Strategic Nonvisual Accessibility Partnership Program

The National Federation of the Blind's Strategic Nonvisual Accessibility Partnership (SNAP) program works to ensure that websites, products, and services are nonvisually accessible by developing productive, on-going partnerships with organizations in an effort to assist them with infusing accessibility into their corporate culture.

SNAP logo which says "snap" and includes a cartoon hand making a snapping motion.The myth is that ensuring accessibility is too difficult and too expensive. The truth is that when done correctly, with the right partners, building in accessibility is simple, cost effective, and beneficial to both blind and sighted users of the technology. 

In simple terms, a nonvisually accessible website, product, or service is one that has been developed in a manner that allows the blind user to access information, complete transactions, and utilize features that have been identified as primary to the application or service. 

We know that it is a SNAP to ensure accessibility when websites, products, and services are developed properly from the start.

Our SNAP program is more dynamic than a static certification process, and assists our partners in gaining access to a team of experts and a collection of user experiences that address accessibility throughout the development life cycle. 

NFB SNAP Program Components

  • Initial Assessment: An initial accessibility standard must be met before an entity is considered an NFB SNAP partner. The guideline used will be the W3C’s Web Content Accessibility Guidelines, version 2.1, AA.
  • Blind Users Innovating and Leading in Design Feedback: The NFB is establishing a group of blind users to evaluate partners’ websites, products, and services. The BUILD team will provide valuable feedback, detailing usability experiences and any potential accessibility issues.
  • Semi-Annual Reporting: The NFB’s nonvisual access technology specialists will provide semi-annual accessibility and usability reports, based in part on BUILD team feedback. The reports will provide timely feedback on existing usability barriers and offer a foundation for future design efforts.
  • Semi-Annual Discussions on Best Practices and Troubleshooting: The NFB’s nonvisual access technology specialists will engage in semi-annual teleconferences to share new techniques and best practices in an effort to resolve most accessibility issues. Should additional consultation be needed for complex accessibility problems, the NFB will provide expanded support on a fee-for-service basis.
  • SNAP Icon: Our partners are invited to place the NFB’s SNAP icon on their websites. This icon serves as a symbol to users that the organization is committed to an enculturation of accessibility. Moreover, when users select the icon, they are able to access a form by which they can report any perceived accessibility issues directly to our nonvisual access technology specialists for evaluation.
  • Promotional Opportunities: The NFB will highlight our partners on our website.

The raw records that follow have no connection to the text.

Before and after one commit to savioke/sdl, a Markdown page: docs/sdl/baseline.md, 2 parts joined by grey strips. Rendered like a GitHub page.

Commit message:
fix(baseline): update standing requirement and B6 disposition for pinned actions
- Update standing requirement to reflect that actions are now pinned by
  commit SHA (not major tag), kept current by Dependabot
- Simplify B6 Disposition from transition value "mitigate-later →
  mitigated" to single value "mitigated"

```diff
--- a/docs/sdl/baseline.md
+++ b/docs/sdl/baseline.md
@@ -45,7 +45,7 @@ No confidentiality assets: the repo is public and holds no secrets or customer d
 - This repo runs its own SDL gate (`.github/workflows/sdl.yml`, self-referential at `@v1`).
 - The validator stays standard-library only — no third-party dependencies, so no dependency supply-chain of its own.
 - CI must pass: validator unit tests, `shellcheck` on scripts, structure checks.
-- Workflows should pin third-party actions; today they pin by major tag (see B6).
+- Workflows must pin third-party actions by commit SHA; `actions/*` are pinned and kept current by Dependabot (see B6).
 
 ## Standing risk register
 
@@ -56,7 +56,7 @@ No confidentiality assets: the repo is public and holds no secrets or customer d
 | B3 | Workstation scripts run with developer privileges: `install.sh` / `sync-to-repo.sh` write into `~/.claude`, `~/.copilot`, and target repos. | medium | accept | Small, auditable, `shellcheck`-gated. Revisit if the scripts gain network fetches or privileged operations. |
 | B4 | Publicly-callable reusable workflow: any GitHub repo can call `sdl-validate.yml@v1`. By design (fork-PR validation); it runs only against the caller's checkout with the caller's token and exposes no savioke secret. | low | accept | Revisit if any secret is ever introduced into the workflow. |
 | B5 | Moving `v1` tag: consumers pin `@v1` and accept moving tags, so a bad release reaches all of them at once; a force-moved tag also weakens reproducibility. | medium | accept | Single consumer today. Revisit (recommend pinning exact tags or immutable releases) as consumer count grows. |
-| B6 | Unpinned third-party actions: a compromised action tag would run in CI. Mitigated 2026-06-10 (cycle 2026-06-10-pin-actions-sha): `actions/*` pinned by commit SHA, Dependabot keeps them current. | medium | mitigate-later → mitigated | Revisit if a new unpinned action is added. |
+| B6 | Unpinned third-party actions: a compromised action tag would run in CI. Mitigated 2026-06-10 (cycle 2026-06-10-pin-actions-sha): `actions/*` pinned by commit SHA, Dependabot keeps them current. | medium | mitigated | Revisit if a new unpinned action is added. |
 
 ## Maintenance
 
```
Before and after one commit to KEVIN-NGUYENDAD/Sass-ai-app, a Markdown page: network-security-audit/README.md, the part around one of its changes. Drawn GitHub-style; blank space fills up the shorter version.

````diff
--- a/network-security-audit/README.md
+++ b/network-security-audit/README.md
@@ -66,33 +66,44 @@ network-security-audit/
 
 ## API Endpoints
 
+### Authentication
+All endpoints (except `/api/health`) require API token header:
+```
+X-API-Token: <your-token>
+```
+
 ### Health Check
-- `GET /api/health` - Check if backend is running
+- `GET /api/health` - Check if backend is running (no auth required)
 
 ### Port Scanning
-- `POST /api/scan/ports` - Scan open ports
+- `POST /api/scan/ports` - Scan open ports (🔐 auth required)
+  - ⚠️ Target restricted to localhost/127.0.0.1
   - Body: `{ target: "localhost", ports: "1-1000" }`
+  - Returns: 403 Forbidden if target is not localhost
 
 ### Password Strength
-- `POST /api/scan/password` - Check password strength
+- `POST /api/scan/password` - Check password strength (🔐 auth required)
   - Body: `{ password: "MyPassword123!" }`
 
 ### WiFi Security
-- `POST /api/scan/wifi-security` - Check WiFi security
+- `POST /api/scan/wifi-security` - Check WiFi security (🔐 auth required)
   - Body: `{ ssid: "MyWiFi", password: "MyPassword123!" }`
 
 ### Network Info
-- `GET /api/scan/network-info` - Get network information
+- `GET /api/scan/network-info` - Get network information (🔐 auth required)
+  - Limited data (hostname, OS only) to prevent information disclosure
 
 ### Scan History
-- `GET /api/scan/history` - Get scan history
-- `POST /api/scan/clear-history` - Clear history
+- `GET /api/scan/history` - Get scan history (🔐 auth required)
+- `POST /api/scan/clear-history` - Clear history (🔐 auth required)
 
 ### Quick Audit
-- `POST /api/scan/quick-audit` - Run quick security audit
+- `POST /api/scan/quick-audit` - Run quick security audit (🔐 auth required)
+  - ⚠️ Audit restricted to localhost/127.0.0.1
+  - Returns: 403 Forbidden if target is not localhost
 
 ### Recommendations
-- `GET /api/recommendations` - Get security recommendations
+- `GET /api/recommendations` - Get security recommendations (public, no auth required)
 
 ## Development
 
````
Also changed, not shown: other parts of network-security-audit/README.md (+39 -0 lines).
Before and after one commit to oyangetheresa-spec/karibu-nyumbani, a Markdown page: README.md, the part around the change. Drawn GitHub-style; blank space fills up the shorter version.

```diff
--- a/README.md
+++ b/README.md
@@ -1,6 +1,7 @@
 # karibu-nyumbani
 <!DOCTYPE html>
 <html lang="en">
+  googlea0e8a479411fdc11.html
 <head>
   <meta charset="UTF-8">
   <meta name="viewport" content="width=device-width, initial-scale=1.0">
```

NFB SNAP Partners

  • Target: In recent years, Target’s web team made a decision to build and maintain a design system which includes a library of reusable UI components. One of the aims of having this UI component library was to create a more efficient process that would result in consistent code across development teams, and across areas and sub-pages of the website. More specifically, the UI component library creates a shared language and a shared understanding that helps maintain consistent branding and a consistent user experience (UX). Read the full Target case study, "Target’s Design System Incorporates Accessibility as Standard."
  • D2L: As a global leader in education technology with a mission to transform the way the world learns, D2L delivers an inclusive learning platform to enable every learner gain equitable access to education. At D2L, accessibility is not an afterthought but the result of a purposeful inclusive design practice. D2L’s product process is embedded with accessibility criteria from the most recent global accessibility standards. To top it, researchers, designers, developers, and testers gather inputs during the product development process from individuals with diverse accessibility needs, both in-house and through partnership with the National Federation of the Blind.

More Information

For more information about the NFB's SNAP program, please contact us at [email protected].